[Opening Exercise inputs section]

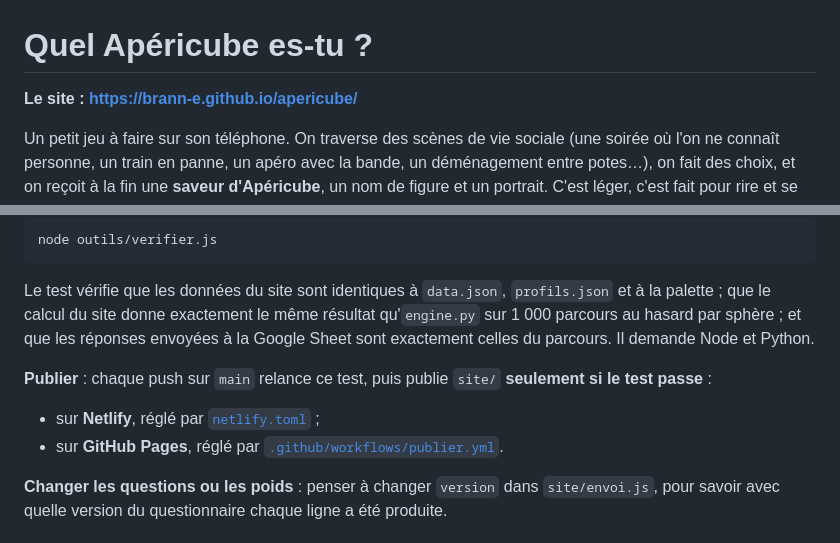
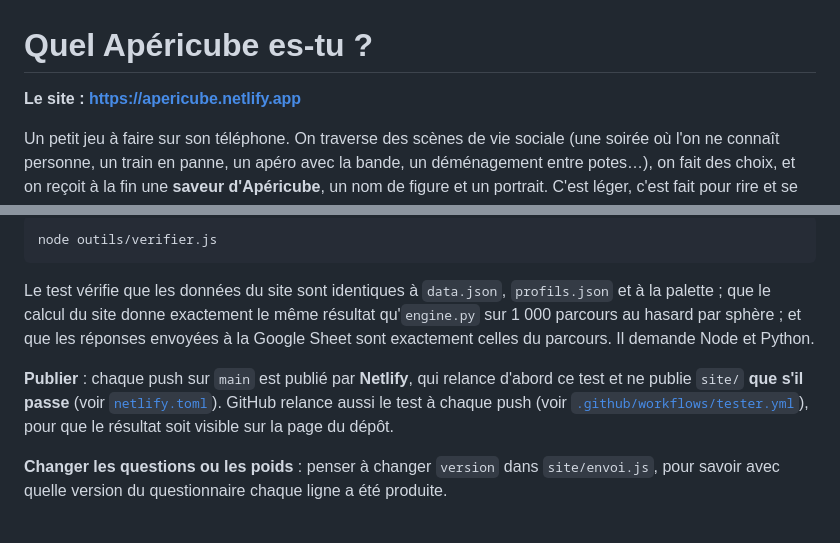
Before and after one commit to Brann-E/apericube, a Markdown page: README.md, 2 parts joined by grey strips. Drawn GitHub-style.

Commit message:
README : le site est sur Netlify
Co-Authored-By: Claude Opus 5.5 <noreply@anthropic.com>

```diff
--- a/README.md
+++ b/README.md
@@ -1,6 +1,6 @@
 # Quel Apéricube es-tu ?
 
-**Le site : https://brann-e.github.io/apericube/**
+**Le site : https://apericube.netlify.app**
 
 Un petit jeu à faire sur son téléphone. On traverse des scènes de vie sociale (une soirée où l'on ne connaît personne, un train en panne, un apéro avec la bande, un déménagement entre potes…), on fait des choix, et on reçoit à la fin une **saveur d'Apéricube**, un nom de figure et un portrait. C'est léger, c'est fait pour rire et se partager entre amis.
 
@@ -186,10 +186,7 @@ node outils/verifier.js
 
 Le test vérifie que les données du site sont identiques à `data.json`, `profils.json` et à la palette ; que le calcul du site donne exactement le même résultat qu'`engine.py` sur 1 000 parcours au hasard par sphère ; et que les réponses envoyées à la Google Sheet sont exactement celles du parcours. Il demande Node et Python.
 
-**Publier** : chaque push sur `main` relance ce test, puis publie `site/` **seulement si le test passe** :
-
-- sur **Netlify**, réglé par [`netlify.toml`](netlify.toml) ;
-- sur **GitHub Pages**, réglé par [`.github/workflows/publier.yml`](.github/workflows/publier.yml).
+**Publier** : chaque push sur `main` est publié par **Netlify**, qui relance d'abord ce test et ne publie `site/` **que s'il passe** (voir [`netlify.toml`](netlify.toml)). GitHub relance aussi le test à chaque push (voir [`.github/workflows/tester.yml`](.github/workflows/tester.yml)), pour que le résultat soit visible sur la page du dépôt.
 
 **Changer les questions ou les poids** : penser à changer `version` dans `site/envoi.js`, pour savoir avec quelle version du questionnaire chaque ligne a été produite.
 
```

[Closing Exercise inputs section]

In the records above, count the lines holding the word "apericube"; give only that number.

3